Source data
• • •

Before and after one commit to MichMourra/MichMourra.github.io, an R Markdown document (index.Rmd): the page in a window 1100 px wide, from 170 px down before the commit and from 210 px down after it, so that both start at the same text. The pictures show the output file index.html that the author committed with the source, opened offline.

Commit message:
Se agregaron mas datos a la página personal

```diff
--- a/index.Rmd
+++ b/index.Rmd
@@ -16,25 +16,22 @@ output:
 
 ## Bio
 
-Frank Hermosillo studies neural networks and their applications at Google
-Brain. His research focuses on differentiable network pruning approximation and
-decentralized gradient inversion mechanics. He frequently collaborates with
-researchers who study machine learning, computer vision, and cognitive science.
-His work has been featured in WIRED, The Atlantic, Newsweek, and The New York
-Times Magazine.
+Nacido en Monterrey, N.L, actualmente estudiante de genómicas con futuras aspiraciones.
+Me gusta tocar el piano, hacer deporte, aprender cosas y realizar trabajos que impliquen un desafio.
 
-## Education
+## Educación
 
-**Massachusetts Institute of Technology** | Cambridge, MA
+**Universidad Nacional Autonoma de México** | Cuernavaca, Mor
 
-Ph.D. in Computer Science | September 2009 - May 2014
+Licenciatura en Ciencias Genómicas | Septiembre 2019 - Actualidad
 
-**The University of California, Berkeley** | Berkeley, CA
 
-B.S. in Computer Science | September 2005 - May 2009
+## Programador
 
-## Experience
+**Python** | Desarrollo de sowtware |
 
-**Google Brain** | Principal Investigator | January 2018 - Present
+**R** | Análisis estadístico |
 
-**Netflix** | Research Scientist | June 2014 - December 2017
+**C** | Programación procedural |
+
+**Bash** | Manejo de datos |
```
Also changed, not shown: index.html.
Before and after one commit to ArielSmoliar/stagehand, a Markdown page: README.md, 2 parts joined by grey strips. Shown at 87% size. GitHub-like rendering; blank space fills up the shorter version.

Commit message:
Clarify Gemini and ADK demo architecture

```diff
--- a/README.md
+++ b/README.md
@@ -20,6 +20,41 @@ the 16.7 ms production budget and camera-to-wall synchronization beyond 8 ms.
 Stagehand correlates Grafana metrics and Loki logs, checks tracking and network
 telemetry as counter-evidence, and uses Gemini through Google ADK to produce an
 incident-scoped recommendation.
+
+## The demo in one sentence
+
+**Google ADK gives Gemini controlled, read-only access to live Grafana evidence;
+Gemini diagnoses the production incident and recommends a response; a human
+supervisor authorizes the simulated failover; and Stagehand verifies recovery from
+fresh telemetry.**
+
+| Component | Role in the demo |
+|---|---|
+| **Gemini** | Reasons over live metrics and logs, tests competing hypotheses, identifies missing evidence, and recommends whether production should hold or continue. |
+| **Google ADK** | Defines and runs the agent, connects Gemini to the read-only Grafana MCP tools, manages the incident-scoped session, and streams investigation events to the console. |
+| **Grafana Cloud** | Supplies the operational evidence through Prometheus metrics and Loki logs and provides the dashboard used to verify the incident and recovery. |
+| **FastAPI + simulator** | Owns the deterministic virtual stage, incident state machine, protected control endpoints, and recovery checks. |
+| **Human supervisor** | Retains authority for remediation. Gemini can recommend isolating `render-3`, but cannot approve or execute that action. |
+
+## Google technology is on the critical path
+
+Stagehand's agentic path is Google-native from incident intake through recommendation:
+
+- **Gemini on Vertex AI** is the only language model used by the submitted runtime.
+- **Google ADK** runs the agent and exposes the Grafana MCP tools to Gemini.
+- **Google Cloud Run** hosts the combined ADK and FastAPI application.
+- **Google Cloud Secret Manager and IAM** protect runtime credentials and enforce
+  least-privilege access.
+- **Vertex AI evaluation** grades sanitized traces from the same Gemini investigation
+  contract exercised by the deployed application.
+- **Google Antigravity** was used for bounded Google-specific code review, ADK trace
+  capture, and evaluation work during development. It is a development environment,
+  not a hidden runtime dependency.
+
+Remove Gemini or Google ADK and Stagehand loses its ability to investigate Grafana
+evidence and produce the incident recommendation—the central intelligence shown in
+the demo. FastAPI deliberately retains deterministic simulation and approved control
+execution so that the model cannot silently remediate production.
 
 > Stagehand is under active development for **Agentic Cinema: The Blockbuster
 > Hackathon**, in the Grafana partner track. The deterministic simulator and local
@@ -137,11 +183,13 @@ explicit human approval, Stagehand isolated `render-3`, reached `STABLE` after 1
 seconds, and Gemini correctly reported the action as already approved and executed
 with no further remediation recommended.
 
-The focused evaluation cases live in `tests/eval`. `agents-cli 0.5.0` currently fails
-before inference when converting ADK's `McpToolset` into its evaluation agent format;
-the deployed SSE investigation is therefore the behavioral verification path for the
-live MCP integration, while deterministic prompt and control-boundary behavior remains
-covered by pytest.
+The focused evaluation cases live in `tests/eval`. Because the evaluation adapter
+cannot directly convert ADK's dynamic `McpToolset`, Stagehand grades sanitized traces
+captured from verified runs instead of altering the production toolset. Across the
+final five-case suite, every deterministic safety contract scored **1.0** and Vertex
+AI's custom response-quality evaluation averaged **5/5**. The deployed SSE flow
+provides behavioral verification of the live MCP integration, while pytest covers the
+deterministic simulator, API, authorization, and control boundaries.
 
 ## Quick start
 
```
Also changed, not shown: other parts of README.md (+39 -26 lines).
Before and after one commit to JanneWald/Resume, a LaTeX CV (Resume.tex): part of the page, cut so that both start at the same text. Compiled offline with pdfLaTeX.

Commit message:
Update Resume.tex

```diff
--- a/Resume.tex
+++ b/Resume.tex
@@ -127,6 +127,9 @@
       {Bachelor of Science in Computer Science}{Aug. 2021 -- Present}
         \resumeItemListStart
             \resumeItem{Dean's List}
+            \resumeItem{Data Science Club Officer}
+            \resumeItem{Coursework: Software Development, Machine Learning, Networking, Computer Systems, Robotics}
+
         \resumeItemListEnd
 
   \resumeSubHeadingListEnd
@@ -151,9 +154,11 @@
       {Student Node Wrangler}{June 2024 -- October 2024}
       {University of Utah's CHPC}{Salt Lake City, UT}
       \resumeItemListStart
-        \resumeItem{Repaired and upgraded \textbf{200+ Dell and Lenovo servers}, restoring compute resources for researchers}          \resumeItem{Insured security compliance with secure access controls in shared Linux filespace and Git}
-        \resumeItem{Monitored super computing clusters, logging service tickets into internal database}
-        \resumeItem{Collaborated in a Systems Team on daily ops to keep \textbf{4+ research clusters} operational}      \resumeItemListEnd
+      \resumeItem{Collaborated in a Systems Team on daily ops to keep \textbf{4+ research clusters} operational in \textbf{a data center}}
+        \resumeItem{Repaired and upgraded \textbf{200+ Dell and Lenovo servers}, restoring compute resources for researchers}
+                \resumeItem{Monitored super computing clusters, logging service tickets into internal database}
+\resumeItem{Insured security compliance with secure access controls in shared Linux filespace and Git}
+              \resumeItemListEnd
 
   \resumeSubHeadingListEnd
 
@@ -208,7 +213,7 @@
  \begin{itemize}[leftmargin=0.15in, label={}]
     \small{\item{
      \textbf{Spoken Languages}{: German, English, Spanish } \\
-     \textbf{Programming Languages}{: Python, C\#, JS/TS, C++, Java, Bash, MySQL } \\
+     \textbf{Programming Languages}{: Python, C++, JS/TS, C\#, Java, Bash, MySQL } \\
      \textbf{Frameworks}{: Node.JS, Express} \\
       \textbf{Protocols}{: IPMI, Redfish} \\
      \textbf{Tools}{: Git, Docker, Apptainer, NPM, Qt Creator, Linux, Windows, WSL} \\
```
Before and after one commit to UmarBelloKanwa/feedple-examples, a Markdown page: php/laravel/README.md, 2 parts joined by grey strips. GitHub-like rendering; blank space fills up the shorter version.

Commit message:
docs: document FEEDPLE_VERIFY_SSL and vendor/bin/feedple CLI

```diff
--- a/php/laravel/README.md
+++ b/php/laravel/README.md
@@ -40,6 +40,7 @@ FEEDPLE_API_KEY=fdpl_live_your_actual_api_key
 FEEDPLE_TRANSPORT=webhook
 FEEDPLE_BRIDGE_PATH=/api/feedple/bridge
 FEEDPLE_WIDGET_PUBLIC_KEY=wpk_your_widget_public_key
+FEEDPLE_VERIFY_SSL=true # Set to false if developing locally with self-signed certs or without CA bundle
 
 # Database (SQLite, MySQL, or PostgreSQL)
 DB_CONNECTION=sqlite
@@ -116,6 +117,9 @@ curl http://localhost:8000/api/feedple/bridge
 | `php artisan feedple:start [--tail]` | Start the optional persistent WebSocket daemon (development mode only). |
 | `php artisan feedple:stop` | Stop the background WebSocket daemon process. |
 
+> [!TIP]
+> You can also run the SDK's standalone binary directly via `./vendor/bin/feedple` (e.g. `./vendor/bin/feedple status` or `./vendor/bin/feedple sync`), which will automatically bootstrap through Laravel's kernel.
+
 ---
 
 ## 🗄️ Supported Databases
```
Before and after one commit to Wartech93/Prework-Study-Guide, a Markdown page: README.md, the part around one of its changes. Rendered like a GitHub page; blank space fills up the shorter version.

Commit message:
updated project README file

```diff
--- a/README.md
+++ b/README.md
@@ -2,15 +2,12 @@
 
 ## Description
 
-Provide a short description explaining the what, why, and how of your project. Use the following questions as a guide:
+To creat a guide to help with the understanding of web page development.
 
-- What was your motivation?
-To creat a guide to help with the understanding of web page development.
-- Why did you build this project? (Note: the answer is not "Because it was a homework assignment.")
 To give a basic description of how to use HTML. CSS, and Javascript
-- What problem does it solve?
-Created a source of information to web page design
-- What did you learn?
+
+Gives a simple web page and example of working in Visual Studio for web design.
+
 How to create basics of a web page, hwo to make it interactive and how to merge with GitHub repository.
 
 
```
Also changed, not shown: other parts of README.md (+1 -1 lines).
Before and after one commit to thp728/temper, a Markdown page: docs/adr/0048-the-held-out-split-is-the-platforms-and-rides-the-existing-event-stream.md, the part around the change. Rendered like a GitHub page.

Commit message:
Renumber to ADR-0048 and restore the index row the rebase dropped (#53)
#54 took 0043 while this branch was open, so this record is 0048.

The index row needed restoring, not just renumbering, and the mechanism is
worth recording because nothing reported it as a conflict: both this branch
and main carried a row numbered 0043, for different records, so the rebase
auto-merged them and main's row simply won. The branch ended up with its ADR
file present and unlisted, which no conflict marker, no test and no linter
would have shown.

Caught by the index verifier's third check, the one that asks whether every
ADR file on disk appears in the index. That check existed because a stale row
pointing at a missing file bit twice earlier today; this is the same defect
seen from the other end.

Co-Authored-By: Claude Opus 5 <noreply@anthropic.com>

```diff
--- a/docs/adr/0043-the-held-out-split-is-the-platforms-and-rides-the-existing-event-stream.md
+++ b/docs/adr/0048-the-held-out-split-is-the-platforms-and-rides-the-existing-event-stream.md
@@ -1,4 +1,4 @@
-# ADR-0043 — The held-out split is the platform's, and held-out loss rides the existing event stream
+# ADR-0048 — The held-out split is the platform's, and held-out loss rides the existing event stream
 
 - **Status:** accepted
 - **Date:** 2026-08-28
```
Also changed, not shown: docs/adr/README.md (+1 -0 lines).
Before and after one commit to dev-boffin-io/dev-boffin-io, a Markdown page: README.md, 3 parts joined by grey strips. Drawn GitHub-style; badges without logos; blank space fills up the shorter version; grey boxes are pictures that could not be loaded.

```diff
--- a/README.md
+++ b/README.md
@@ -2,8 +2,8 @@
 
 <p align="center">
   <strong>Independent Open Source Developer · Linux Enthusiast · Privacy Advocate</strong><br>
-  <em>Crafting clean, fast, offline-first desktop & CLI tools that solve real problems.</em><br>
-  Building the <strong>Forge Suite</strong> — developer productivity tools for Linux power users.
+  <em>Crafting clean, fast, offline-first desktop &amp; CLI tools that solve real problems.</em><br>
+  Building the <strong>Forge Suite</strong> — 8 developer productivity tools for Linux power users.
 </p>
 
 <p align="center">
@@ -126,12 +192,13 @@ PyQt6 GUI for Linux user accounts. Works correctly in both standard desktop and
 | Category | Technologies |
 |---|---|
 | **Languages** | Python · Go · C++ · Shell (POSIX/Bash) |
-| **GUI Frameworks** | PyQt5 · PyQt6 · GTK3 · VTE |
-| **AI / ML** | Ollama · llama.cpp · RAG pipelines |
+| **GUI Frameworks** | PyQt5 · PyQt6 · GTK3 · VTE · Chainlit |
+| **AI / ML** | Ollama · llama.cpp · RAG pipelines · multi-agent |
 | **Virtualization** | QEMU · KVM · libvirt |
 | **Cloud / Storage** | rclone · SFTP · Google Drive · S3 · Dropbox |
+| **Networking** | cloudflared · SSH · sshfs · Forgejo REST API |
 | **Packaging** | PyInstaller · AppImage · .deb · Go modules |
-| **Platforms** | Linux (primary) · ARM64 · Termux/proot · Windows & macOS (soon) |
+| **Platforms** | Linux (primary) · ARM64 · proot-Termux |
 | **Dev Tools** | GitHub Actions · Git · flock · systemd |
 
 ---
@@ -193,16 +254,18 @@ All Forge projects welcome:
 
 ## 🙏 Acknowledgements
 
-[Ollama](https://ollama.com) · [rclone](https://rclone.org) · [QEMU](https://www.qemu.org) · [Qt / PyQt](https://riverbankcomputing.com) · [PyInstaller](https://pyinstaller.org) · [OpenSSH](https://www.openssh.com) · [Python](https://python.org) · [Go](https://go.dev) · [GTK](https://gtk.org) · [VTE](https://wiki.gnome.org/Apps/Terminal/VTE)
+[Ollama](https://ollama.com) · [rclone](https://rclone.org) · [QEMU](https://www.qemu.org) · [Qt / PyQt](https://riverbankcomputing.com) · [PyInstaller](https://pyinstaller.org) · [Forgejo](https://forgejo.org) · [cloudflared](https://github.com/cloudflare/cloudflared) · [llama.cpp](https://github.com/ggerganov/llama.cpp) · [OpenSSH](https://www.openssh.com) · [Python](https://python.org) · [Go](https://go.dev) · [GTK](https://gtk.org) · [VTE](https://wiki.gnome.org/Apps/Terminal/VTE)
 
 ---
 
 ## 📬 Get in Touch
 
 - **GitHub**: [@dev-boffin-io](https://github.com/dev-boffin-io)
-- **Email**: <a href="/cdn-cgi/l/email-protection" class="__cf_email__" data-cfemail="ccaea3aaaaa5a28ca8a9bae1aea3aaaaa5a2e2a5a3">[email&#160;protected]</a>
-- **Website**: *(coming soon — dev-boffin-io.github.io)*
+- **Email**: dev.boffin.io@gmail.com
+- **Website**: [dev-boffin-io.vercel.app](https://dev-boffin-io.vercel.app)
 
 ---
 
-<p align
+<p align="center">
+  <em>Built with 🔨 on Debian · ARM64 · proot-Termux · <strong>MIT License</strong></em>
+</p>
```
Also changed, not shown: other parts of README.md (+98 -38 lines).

• • •

- _TASK STATEMENT_
Within the records, how many lines include "shared"? The answer is the number and nothing else.

- _TASK RESPONSE_
2